Escheatment is the term used for the process of reporting and turning over all forms of unclaimed or abandoned property to state authority. Account assets are deemed to be unclaimed/abandoned when there have been no owner-generated activities for a state-specified timeframe of usually 3-5 years, and the account holder cannot be contacted. Regulations regarding escheatment of unclaimed property vary from state to state; you can check out the National Association of Unclaimed Property Administrator’s(NAUPA) website for links to each state’s rules for abandoned property.
What is considered owner-generated activities?
Owner-generated activities include purchase or sale of securities, deposit or withdrawal of funds or securities, transfer of funds or securities, contact information updates, return of signed Unclaimed Property Letter, web inquiries, phone inquiries, email correspondence. Please note that dividend distributions, dividend reinvestments, and corporate action position adjustments are not considered owner-generated activities.
How can you prevent escheatment of your investment account?
Active engagement with your account is the best way to prevent the account from being deemed abandoned. For example, logging into your account periodically, execute trades, or deposit/withdraw money from your account from time to time. It is also very important to keep your contact information (phone number, email address, and physical address) updated to help ensure you receive any notices related to your account. If your financial institution sends you mail that is returned as undeliverable, or it cannot reach you through your other contact information, your account may be declared abandoned and end up in escheatment.
Are IRA accounts subject to escheatment?
Applicable laws require assets in traditional IRA accounts to become escheatable if there is inactivity for the time period starting from when the account owner needs to take out required minimum distributions (age 72 or 70.5 if born before July 1, 1949).
Roth IRA accounts are not subject to the same regulation. If a distribution does not occur within five years of the Roth account holder’s death, the account is then subject to escheatment.
Is there any fee associated with escheatment?
If an account is in escheatment due to the absence of a response or applicable account activity, our clearing firm charges a Dormant Processing Fee of $100.00 for every account escheatable to its applicable state. This fee covers the costs to disburse the account assets to the state.

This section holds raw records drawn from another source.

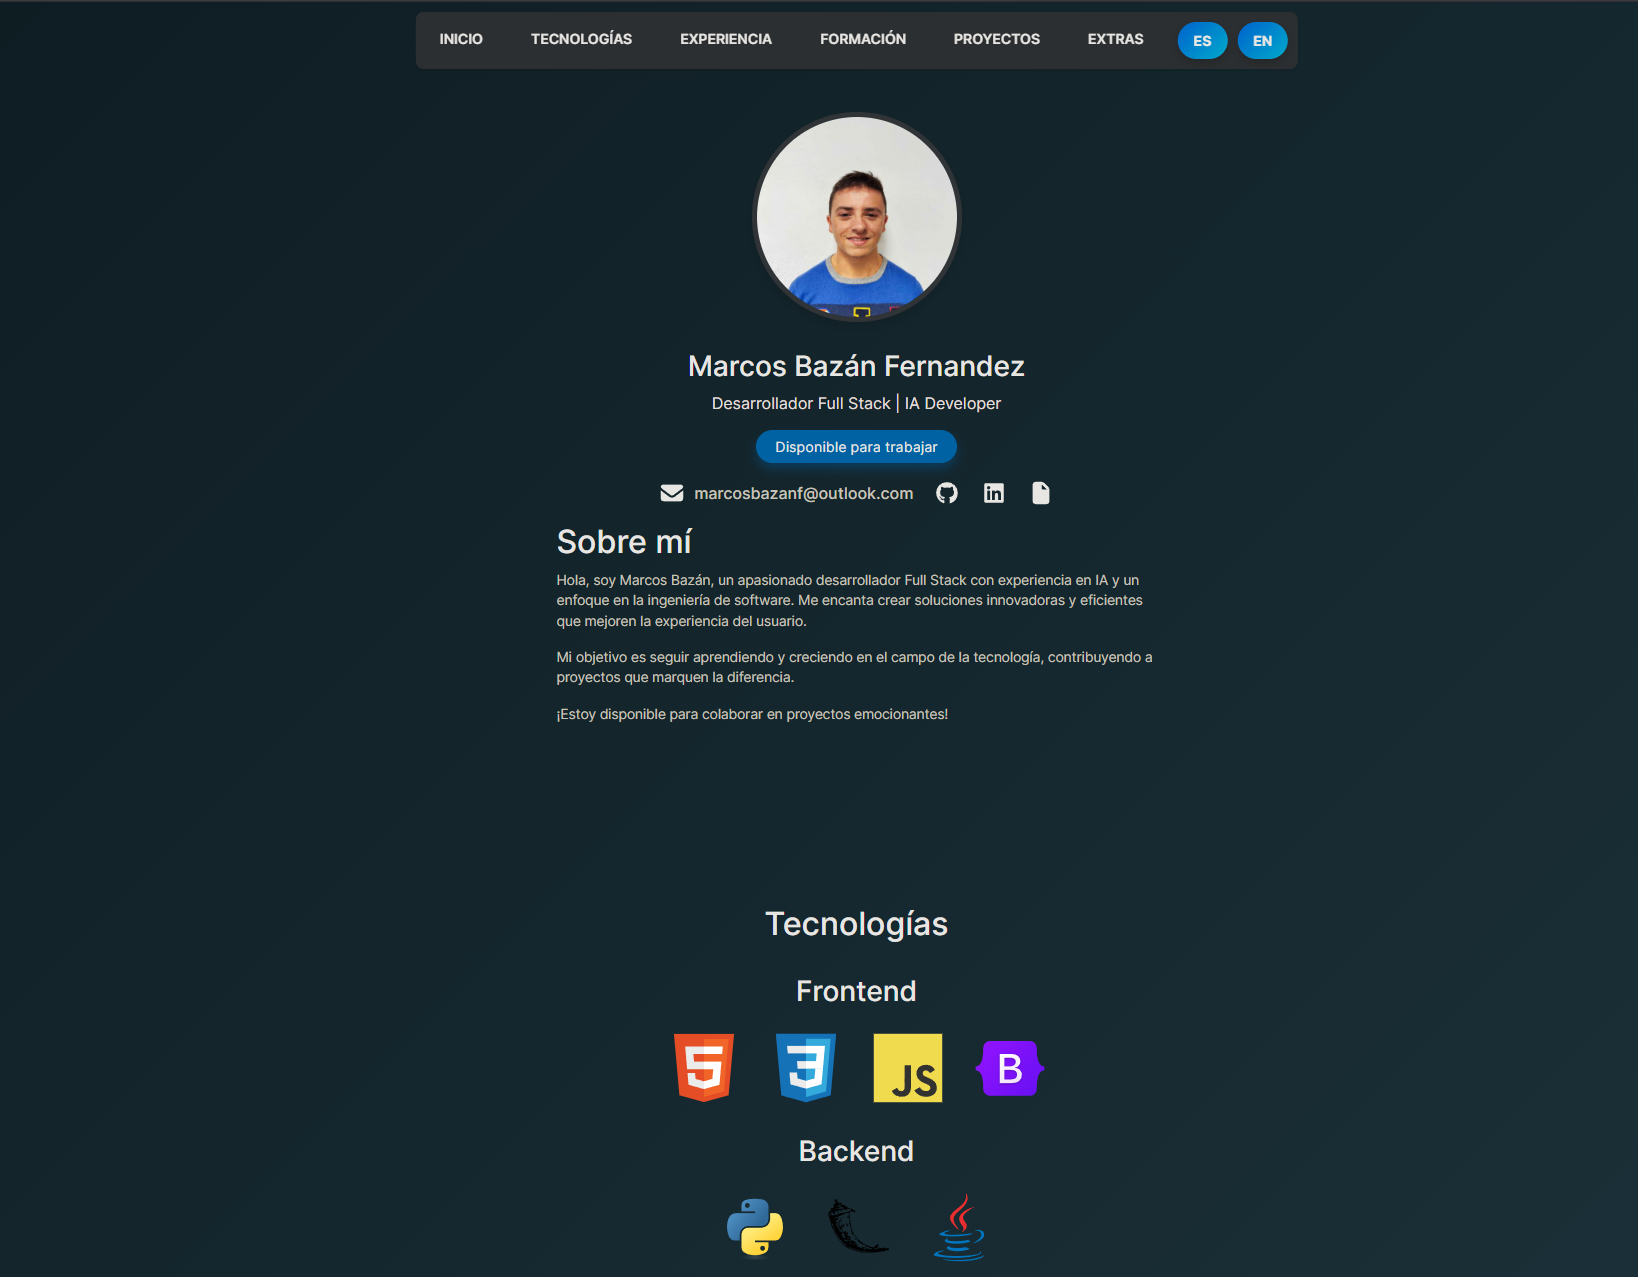
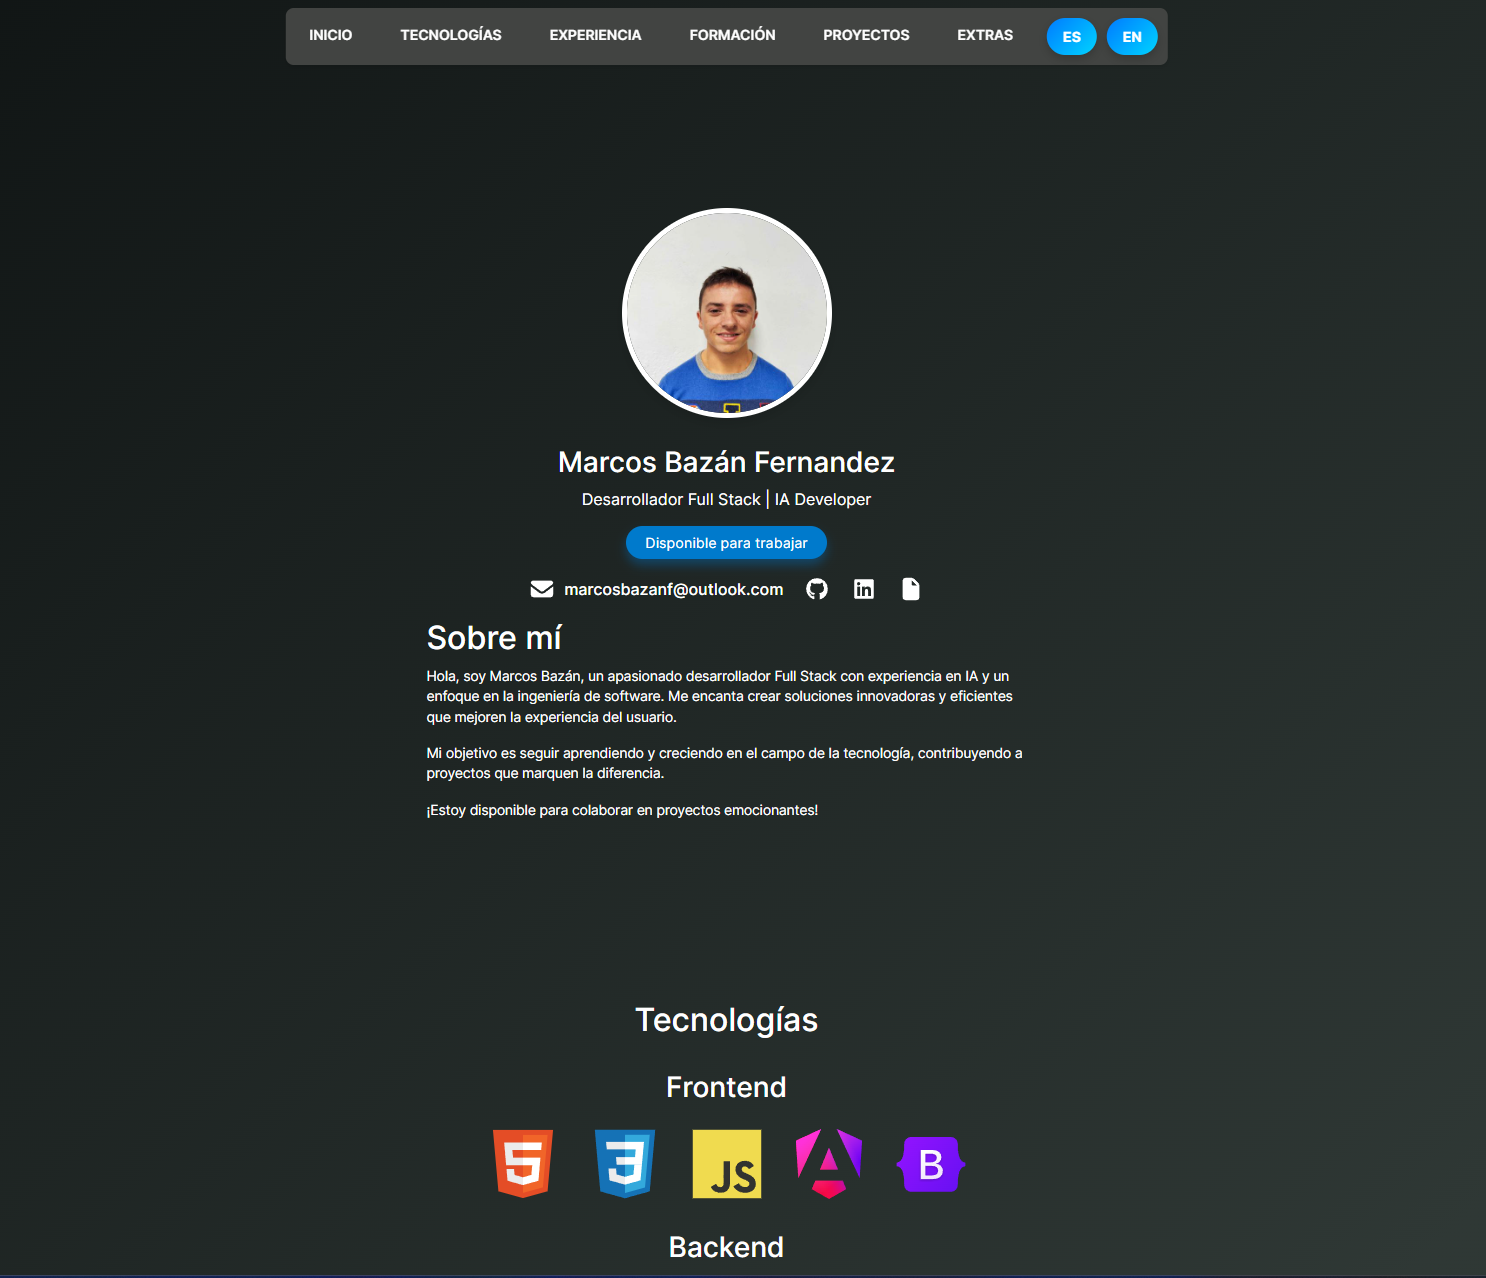
mejorando el menu

diff --git a/src/app/Pages/Menu/menu.component.css b/src/app/Pages/Menu/menu.component.css
@@ -1,22 +1,11 @@
-html {
-  scroll-behavior: smooth;
-}
-
-#main {
-  display: flex;
-  justify-content: center;
-  padding: 0 20px 45px;
-  box-sizing: border-box;
-}
-
-/* Nav centrado y fijo */
 nav {
   background-color:  #424442;
   box-shadow: 0 2px 4px rgba(0, 0, 0, 0.1);
   border-radius: 8px;
   overflow: hidden;
   display: flex;
-  flex-wrap: wrap;
+  flex-wrap: nowrap;  /* <- evita que los elementos salten de línea */
+  align-items: center; /* <- centra verticalmente */
   width: fit-content;
   margin: 0 auto;
   position: fixed;
@@ -26,98 +15,21 @@ nav {
   z-index: 1000;
 }
 
-nav a {
-  flex: 1 1 auto;
-  text-align: center;
-  padding: 16px 24px;
-  color: #fff;
-  cursor: pointer;
-  font-weight: 600;
-  font-size: 14px;
-  text-decoration: none;
-  text-transform: uppercase;
-  transition: all 0.3s ease;
-  white-space: nowrap; /* Evita cortes de texto */
+/* Contenedor para los enlaces y botones juntos */
+.nav-content {
+  display: flex;
+  align-items: center;
+  gap: 10px; /* separa enlaces y botones */
 }
 
-nav a:hover {
-  background-color: #495057;
-  transform: translateY(-4px);
-  box-shadow: 0 4px 8px rgba(0, 0, 0, 0.2);
-}
-
-nav a:first-child {
-  border-top-left-radius: 8px;
-  border-bottom-left-radius: 8px;
-}
-
-/* 📱 Ajustes responsive */
+/* Ajustes responsive */
 @media (max-width: 768px) {
   nav {
-    flex-wrap: nowrap;           /* No saltar de línea */
-    overflow-x: auto;            /* Scroll horizontal si no cabe */
+    overflow-x: auto;
     width: 100%;
     border-radius: 0;
     left: 0;
     transform: none;
     top: 0;
   }
-
-  nav::-webkit-scrollbar {
-    display: none;               /* Oculta scroll visual */
-  }
-
-  nav a {
-    padding: 14px 16px;          /* Botones más compactos */
-    font-size: 12px;
-  }
-}
-
-@media (max-width: 480px) {
-  nav {
-    flex-direction: column;      /* Menú vertical */
-    align-items: stretch;
-    position: static;            /* Fijo puede ser molesto en pantallas muy pequeñas */
-  }
-
-  nav a {
-    border-radius: 0;
-    padding: 12px;
-    font-size: 14px;
-  }
-}
-
-/* Contenedor para los botones de idioma */
-.lang-buttons {
-  display: flex;
-  gap: 10px;
-  padding: 10px;
-  align-items: center;
-}
-
-/* Estilo base de los botones */
-.lang-buttons button {
-  background: linear-gradient(135deg, #007bff, #00d4ff);
-  color: #fff;
-  font-weight: 700;
-  border: none;
-  border-radius: 25px;
-  padding: 8px 16px;
-  font-size: 14px;
-  cursor: pointer;
-  transition: all 0.3s ease-in-out;
-  box-shadow: 0 4px 10px rgba(0, 0, 0, 0.2);
-}
-
-/* Efecto hover */
-.lang-buttons button:hover {
-  background: linear-gradient(135deg, #00d4ff, #007bff);
-  transform: scale(1.1);
-  box-shadow: 0 6px 14px rgba(0, 0, 0, 0.3);
-}
-
-
-.lang-buttons button.active {
-  background: linear-gradient(135deg, #28a745, #34e89e);
-  box-shadow: 0 6px 14px rgba(40, 167, 69, 0.5);
 }
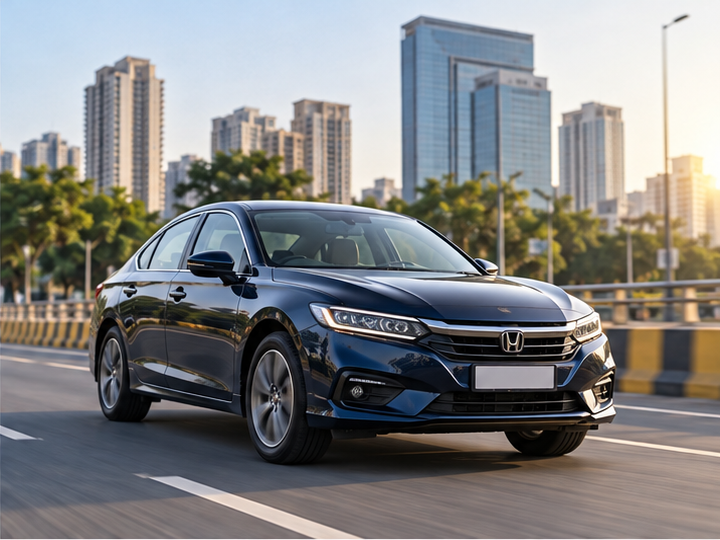
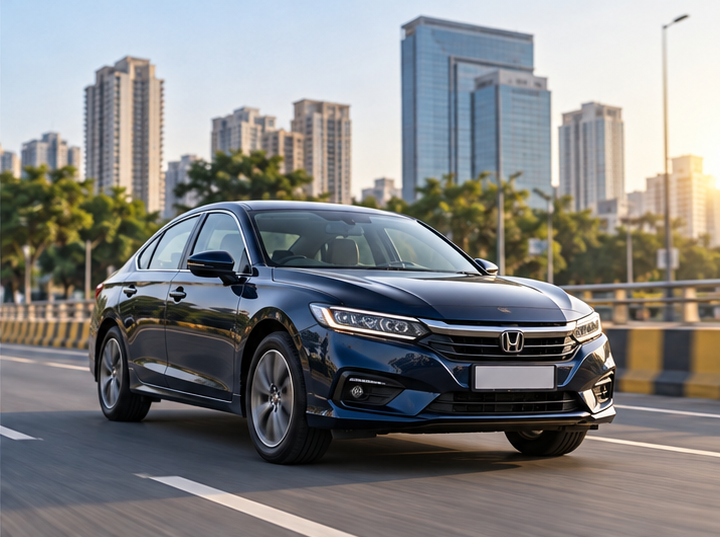
set loan img card according to img ratio in service section

diff --git a/src/components/services-section/ServicesReveal.jsx b/src/components/services-section/ServicesReveal.jsx
@@ -5,10 +5,10 @@ import ScrollStack, { ScrollStackItem } from './ServicesScrollStack.jsx'
 import { loanServices } from '../../data/loan-services-data.js'
 
 const SERVICE_CARD_COLORS = [
-  { background: '#ffffff', color: 'var(--navy)', tone: 'light' },
-  { background: 'var(--gold)', color: 'var(--navy)', tone: 'gold' },
-  { background: 'color-mix(in srgb, var(--navy) 9%, white)', color: 'var(--navy)', tone: 'light' },
-  { background: '#18356f', color: '#ffffff', border: '1px solid rgba(198, 146, 20, 0.36)', tone: 'dark' },
+  { background: '#ffffff', color: 'var(--navy)', tone: 'light', dotColor: 'var(--gold)' },
+  { background: 'var(--gold)', color: 'var(--navy)', tone: 'gold', dotColor: '#ffffff' },
+  { background: 'color-mix(in srgb, var(--navy) 9%, white)', color: 'var(--navy)', tone: 'light', dotColor: 'var(--gold)' },
+  { background: '#18356f', color: '#ffffff', border: '1px solid rgba(198, 146, 20, 0.36)', tone: 'dark', dotColor: 'var(--gold)' },
 ]
 
 const SERVICE_BUTTON_STYLES = {
@@ -104,7 +104,7 @@ function ServiceCard({ card }) {
       </div>
 
       <h3 className="mb-3 text-3xl font-extrabold leading-[1.02] tracking-[-0.04em] sm:text-4xl lg:text-5xl">
-        {card.title}<span className="text-[#c69214]">.</span>
+        {card.title}<span style={{ color: card.dotColor }}>.</span>
       </h3>
       <p className={`mb-6 line-clamp-2 max-w-md text-base leading-relaxed opacity-80 lg:text-lg ${isDark ? 'text-white' : 'text-[#10224d]'}`}>
         {card.description}
@@ -138,22 +138,24 @@ function ServiceCard({ card }) {
   )
 
   const image = card.image ? (
-    <img
-      src={card.image.src}
-      alt={card.image.alt}
-      loading="lazy"
-      decoding="async"
-      style={{ objectPosition: card.image.imagePosition || 'center' }}
-      className={`order-1 aspect-[4/3] max-h-[24rem] w-full self-start rounded-2xl object-cover sm:aspect-[16/10] sm:max-w-[38.4rem] sm:justify-self-center lg:order-1 lg:aspect-auto lg:h-full lg:max-h-none lg:max-w-none lg:min-h-[22rem] lg:self-stretch lg:justify-self-stretch ${card.imageFirst ? '' : 'lg:order-2'}`}
-    />
+    <div className={`relative order-1 aspect-[4/3] w-full overflow-hidden rounded-2xl ${card.imageFirst ? 'lg:order-1' : 'lg:order-2'}`}>
+      <img
+        src={card.image.src}
+        alt={card.image.alt}
+        loading="lazy"
+        decoding="async"
+        style={{ objectPosition: card.image.imagePosition || 'center' }}
+        className="absolute inset-0 h-full w-full object-cover"
+      />
+    </div>
   ) : <WalletPlaceholder />
 
   return (
     <ScrollStackItem
-      itemClassName="h-[38rem] rounded-[28px] p-4 sm:h-[48rem] sm:p-6 lg:h-[27rem] lg:p-8"
+      itemClassName="h-auto rounded-[28px] p-4 sm:p-6 lg:p-8"
       style={{ background: card.background, color: card.color, border: card.border }}
     >
-      <div className="grid h-full grid-cols-1 content-start items-start gap-4 sm:gap-5 lg:grid-cols-2 lg:content-stretch lg:items-stretch lg:gap-12">
+      <div className={`grid grid-cols-1 items-start gap-4 sm:gap-5 lg:items-center lg:gap-12 ${card.imageFirst ? 'lg:grid-cols-[0.85fr_1fr]' : 'lg:grid-cols-[1fr_0.85fr]'}`}>
         {card.imageFirst ? <>{image}{content}</> : <>{content}{image}</>}
       </div>
     </ScrollStackItem>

If your investment account is escheated, what can you do?
You must file a claim with the state that escheated your investment account to attempt to recover account assets. The rules for filing escheatment claims vary for each state, but you should be prepared to provide information that verifies your ownership of the investment account. Some states also have a time limit for making escheatment claims. Contact your state’s unclaimed property authority or an attorney for further advice on how to proceed with an escheatment claim. You can find contact information for each state’s unclaimed property authority on NAUPA’s website. If you have an international account with Firstrade, you may claim your escheated assets via the State of New York.
It may take up to 6 months for the escheated account to arrive in the book of State’s “Unclaimed Property”. If you cannot locate your account in the first search, check the account statement (or contact your brokerage firm) to confirm the date of escheatment. You may need to check on a later date to locate your account.